Shields is certainly a solid corner, and at 26 years old he may only now be entering his prime. But is he a top-three cornerback in this league? If not, how much will his contract impact what's to come when free agency opens on the 11th?
While Grimes is already back under contract, Alterraun Verner, Aqib Talib, Dominique Rodgers-Cromartie and Vontae Davis are primed to hit the market. Others, like Seattle's Richard Sherman, will require extensions in the near future. The bump in the league's salary cap to $133 million for 2014 left plenty of teams with money to spend, and cornerback remains a premium position -- especially in light of how decisively Sherman and the Seahawks' secondary impacted this season. And speaking of Sherman, he was quick to show his approval of the deal:
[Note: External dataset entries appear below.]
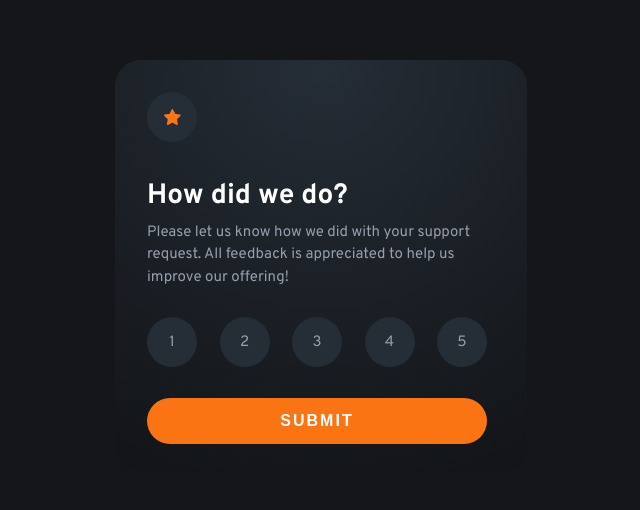
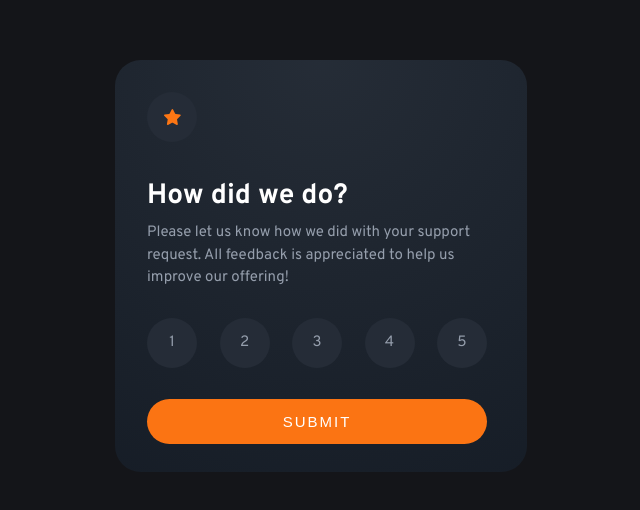
Before and after one commit to nvalero13/fm-interactive-rating-component, a website: page index.html in a window 1280 px wide. Shown: the part 134-644 px from the top of the page, without its empty margins (319-959 px from the left). Drawn offline with Linux system fonts and the light colour scheme.

Commit message:
fix color

```diff
--- a/style/style.scss
+++ b/style/style.scss
@@ -4,8 +4,8 @@ $orange: hsl(25, 97%, 53%);
 
 $light-grey: hsl(217, 12%, 63%);
 $medium-grey: hsl(216, 12%, 54%);
-$dark-blue: hsl(213, 19%, 18%);
-$very-dark-blue: hsl(216, 12%, 8%);
+$dark-blue: hsl(215, 19%, 18%);
+$very-dark-blue: hsl(215, 27%, 12%);
 
 $circle-radius: 50px;
 
@@ -13,7 +13,7 @@ body {
   font-family: 'Overpass';
   margin: 0;
   min-height: 100vh;
-  background-color: hsl(220, 14%, 9%);
+  background-color: hsl(228, 11%, 9%);
   display: flex;
   justify-content: center;
   align-items: center;
@@ -96,9 +96,8 @@ p {
     background-color: $orange;
     color: white;
     text-transform: uppercase;
-    font-weight: bold;
     letter-spacing: 2px;
-    font-size: 16px;
+    font-size: 15px;
     border: none;
     border-radius: 24px;
     width: 100%;
```
Also changed, not shown: style/style.css, 1 other file.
So, in other words, in light of this, money could be flying at cornerbacks next week. Those aforementioned cornerbacks likely will use Grimes' and Shields' contracts as measuring sticks for their own demands. Talib and Verner both landed second-team All-Pro nods; Rodgers-Cromartie was an integral piece of a conference champion. That Shields commanded nearly $10 million per year (and stands to earn $21 million combined in 2014-15) will make it very difficult for any team to woo the remaining top CB free agents with lesser offers.
The Packers front-loaded Shields' contract in the manner they did for at least two reasons: 1) They had money to spend for the upcoming season -- even with $15 million headed Shields' way in 2014, the Packers should have around $18 million free; and 2) The plan leaves them wiggle room to extend players like Jordy Nelson and Randall Cobb in the near future.
The overall total probably stands as an overpay. Shields has never been great against the run and he is not yet at Sherman's level as a lock-down corner. The leap may be worth it anyway for the Packers.
It definitely will pay off for the soon-to-be free agent cornerbacks waiting their turns.
Grade: A-minus. Shields may not have found such a lucrative deal in free agency, so the Packers went for broke a bit to keep him in tow. The decision might backfire, but because of the reported contract structure, the risk is mostly limited to the 2014 and '15 seasons.
There's a lot to live up to here for Shields. The alternative -- a bidding war in what might be a wild market -- was not too desirable.